CHEYENNE — The Wyoming Game and Fish Department’s efforts to keep aquatic invasive species, particularly zebra and quagga mussels, out of the state’s waters paid off in 2022. The department utilized longer hours and extended the season to inspect more than 65,000 boats for AIS. Wyoming remains one of the few states in the country not to have quagga and zebra mussels.
Game and Fish personnel conducted 65,567 boat inspections in 2022, down from 68,140 in 2021. However, the number of high-risk inspections went up from 4,187 in 2021 to 4,747 this year.
Josh Leonard, Game and Fish aquatic invasive species coordinator, said the rise in the number of high-risk inspections was due mostly to the discovery of zebra mussels in Pactola Reservoir, 13 miles west of Rapid City, South Dakota, and 27 miles from the Wyoming border. It was the first time zebra mussels were found in a body of water this close to Wyoming, and was especially concerning because many boaters frequent waters on both sides of the state line.
While there’s a growing threat of AIS at the state’s borders, Leonard said collaborative efforts with Wyoming Department of State Parks and Cultural Resources led to increased compliance by the public to stop at required watercraft check stations at Keyhole and Glendo reservoirs.
“It does not surprise me that those numbers have gone up due to the increased risk we’re seeing every year with more waters becoming positive for mussels and closer to our borders,” Leonard said. “It also highlights how effective collaboration with other agencies can be.”
AIS check stations are regarded as the first line of defense against invasives entering the state or being spread between Wyoming’s waters.

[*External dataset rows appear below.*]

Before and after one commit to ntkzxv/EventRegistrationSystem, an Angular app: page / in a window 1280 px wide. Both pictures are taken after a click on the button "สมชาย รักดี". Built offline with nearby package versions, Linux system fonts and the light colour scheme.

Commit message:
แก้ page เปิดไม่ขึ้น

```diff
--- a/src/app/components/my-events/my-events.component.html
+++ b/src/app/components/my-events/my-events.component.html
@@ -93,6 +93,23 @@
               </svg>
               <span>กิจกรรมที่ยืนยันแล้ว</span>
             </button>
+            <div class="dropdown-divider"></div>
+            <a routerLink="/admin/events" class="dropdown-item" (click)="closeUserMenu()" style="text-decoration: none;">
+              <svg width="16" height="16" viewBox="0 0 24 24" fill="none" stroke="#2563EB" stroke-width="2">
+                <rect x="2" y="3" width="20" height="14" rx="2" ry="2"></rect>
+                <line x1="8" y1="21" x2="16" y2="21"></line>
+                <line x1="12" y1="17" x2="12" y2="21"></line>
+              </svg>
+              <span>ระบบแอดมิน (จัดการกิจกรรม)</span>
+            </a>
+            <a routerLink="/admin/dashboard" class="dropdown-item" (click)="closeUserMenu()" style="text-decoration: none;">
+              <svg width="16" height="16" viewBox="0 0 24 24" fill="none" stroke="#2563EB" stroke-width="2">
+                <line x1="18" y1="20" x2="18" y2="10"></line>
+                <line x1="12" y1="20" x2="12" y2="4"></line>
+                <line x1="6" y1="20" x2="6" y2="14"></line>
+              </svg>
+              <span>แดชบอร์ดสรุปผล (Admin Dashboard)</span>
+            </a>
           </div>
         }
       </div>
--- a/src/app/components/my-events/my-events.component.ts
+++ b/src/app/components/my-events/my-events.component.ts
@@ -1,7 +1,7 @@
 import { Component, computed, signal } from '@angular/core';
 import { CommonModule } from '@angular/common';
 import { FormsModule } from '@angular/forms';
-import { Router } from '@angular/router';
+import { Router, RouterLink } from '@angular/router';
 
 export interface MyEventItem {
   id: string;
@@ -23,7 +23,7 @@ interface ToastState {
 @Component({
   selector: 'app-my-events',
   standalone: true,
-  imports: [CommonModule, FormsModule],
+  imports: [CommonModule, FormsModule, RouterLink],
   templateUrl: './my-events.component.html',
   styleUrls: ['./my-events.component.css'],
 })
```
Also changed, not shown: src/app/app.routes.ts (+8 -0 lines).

Those range from invasive plants like curly pondweed, which Wyoming does have, to species that the state has managed to keep out, like Asian carp and zebra or quagga mussels.
In Wyoming the law requires any watercraft transported into the state from March 1 through Nov. 30 must undergo a mandatory inspection by an authorized inspector prior to launching. Any watercraft that has been in a water infested with zebra/quagga mussels within the last 30 days is required to undergo a mandatory inspection by an authorized inspector prior to launching during all months of the year. All watercraft must stop at any open watercraft check station on their route of travel, even if not intending to launch in Wyoming.
Fifty-eight boats were discovered with mussels at Wyoming check stations in 2022, slightly up from 54 in 2021. That was a big increase from 2020 when 22 boats were found to have mussels.
The Evanston port of entry continued to be the busiest check station in Wyoming. Personnel in Evanston inspected 20,422 boats this year. The next highest was at Glendo Reservoir with 8,052 inspections. The Evanston check station also had more high-risk inspections (2,590), boat decontaminations (369) and mussels found on boats (51) than any other check station in the state this year.
Keeping AIS from spreading into and within Wyoming is a priority for Game and Fish. Department personnel are evaluating watercraft inspection protocols for the 2023 boating season.